This holiday season, we’d like to share a story with you on the impact our programs have on our youth, and also our volunteers.
This past spring, MNHC instituted a new award for exceptional volunteerism, naming it for its inaugural recipient, a deeply passionate and engaged volunteer for the past three years: Sherri Lierman.
Sherri’s curiosity and passion for the natural world are unending and infectious. She has inspired dozens of kids (and their parents!) with her stories, her knowledge, and her enthusiasm.
And they have inspired her.
One of her most special moments of volunteering happened during a spring Visiting Naturalist in the Schools field trip. She had set up her group of students at their individual spots along the trail, each to study a different natural history topic, and when she went back to check on the first boy in the group, he was crying. She asked him what was wrong, and he told her, “I just moved here from Cincinnati, and I’ve never heard silence before. I’ve never been this close to nature, to a real tree, and nobody else around.”
Then he asked, “…could I just sit here for a moment?” Sherri told him yes, of course he could. And in that moment she realized anew the importance of appreciating this special place we live. “Sometimes we take it for granted,” she says. “But this young man really made me appreciate it all again. It’s those insights I get from the kids that make this experience so rare and special.”
Earlier this year Sherri was diagnosed with terminal lung cancer, and she is choosing to make each day rich and meaningful, continuing to give of herself as much as she can. “I think [volunteering at MNHC] is one of the reasons I’m doing so well,” she says. “These kids, this place, give me something to fight for. I don’t want to have to give up working with kids. These have been the best few years of my life. It’s filled an empty spot in my heart, to be sure.”

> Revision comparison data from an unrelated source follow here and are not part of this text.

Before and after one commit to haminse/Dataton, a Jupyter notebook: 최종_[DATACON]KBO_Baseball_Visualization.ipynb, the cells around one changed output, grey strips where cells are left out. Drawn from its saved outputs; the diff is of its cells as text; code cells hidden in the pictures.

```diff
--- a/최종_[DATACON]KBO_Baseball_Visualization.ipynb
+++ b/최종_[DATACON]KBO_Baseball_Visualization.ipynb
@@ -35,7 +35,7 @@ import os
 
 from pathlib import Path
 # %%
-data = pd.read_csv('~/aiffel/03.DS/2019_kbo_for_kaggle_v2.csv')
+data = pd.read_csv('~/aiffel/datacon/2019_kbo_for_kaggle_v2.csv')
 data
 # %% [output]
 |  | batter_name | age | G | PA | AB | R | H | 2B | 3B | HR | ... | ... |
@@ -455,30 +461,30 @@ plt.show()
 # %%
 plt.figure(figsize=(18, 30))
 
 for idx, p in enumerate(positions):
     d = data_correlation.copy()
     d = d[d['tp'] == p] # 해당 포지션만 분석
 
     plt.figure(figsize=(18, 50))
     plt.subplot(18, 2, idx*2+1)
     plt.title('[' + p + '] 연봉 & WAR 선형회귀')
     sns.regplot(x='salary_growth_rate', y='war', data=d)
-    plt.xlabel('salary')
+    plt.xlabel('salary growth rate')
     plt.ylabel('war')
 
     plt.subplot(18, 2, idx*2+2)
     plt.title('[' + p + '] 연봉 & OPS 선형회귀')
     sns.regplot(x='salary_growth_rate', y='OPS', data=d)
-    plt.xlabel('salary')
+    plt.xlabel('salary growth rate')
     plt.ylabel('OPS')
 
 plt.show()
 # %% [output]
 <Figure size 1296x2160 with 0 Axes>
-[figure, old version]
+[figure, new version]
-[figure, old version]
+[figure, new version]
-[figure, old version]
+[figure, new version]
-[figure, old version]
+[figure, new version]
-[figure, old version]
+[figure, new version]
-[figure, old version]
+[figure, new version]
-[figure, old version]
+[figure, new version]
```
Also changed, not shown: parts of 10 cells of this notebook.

And she’s filled a big place in our hearts, too.
Help us to continue to provide these moments for kids to appreciate the world around them.
To sit in the quiet.
To observe something in the wild.
And to inspire adults to stay involved by volunteering with us.